1778 ENGLISH POETRY 1579-1830: SPENSER AND THE TRADITION

David Hume

Antisceptic, in "Lines intended as an Appendix to the Life and Death of David Hume Esq." Morning Post and Daily Advertiser (25 May 1778).

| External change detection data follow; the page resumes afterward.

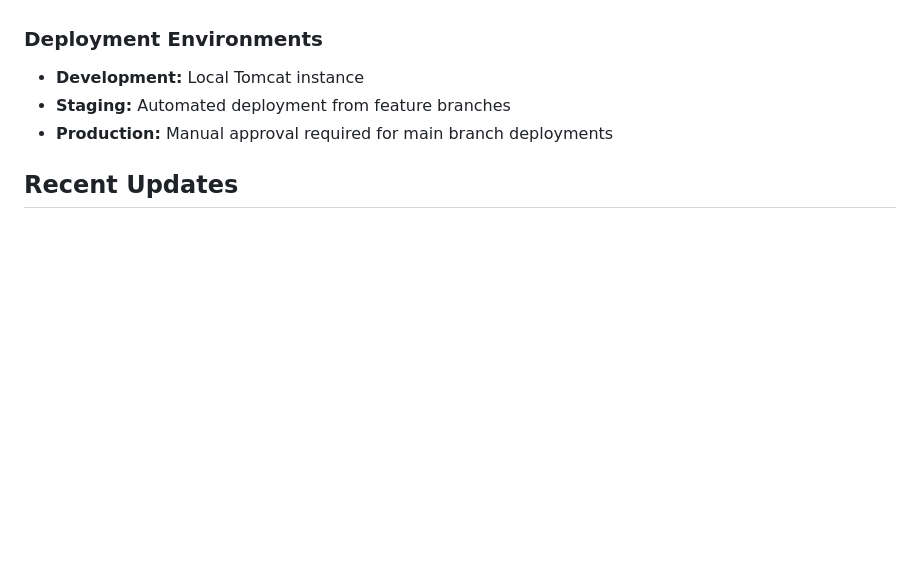
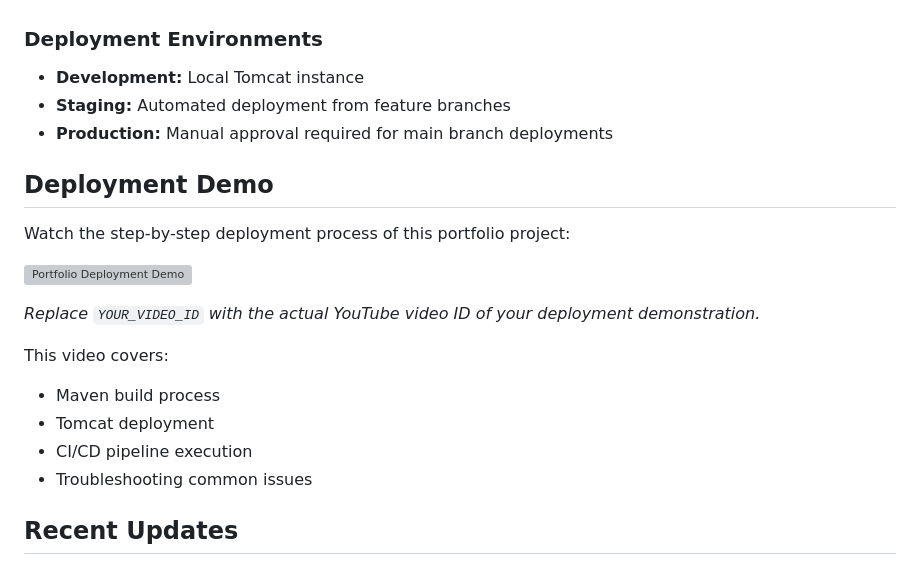
Before and after one commit to mumtaz2029/Mumtaz-s-portfolio, a Markdown page: README.md, the part around the change. GitHub-like rendering; blank space fills up the shorter version; grey boxes are pictures that could not be loaded.

Commit message:
Add deployment demo video section to README

```diff
--- a/README.md
+++ b/README.md
@@ -141,6 +141,20 @@ The project includes automated CI/CD pipelines for continuous integration and de
 - **Staging:** Automated deployment from feature branches
 - **Production:** Manual approval required for main branch deployments
 
+## Deployment Demo
+
+Watch the step-by-step deployment process of this portfolio project:
+
+[![Portfolio Deployment Demo](https://img.youtube.com/vi/YOUR_VIDEO_ID/0.jpg)](https://www.youtube.com/watch?v=YOUR_VIDEO_ID)
+
+*Replace `YOUR_VIDEO_ID` with the actual YouTube video ID of your deployment demonstration.*
+
+This video covers:
+- Maven build process
+- Tomcat deployment
+- CI/CD pipeline execution
+- Troubleshooting common issues
+
 ## Recent Updates
 
 - **Maven Migration:** Converted static website to Maven project structure for better build management
```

Hume was honest, I grant you; frank, courteous, and gay;
But in this not a tittle superior to Tray;
He could think, and could speak; but declare, I beseech,
Is not Gratitude better than Reason, and Speech?
And here has your Spaniel the best of the matter,
Being fam'd for the former, tho' void of the latter;
Ever true to the master by whom he is fed,
Fondly licking his hand, and attending his tread;
Whilst David his talents most oddly displays
In doubts, and impiety, rather than praise;
To his God turns a rebel, perverting his parts,
An able proficient in Sophistry's arts;
Rash, and mad, like Typhaeus of old, to oppose
The Being, to whom all his vigor he owes.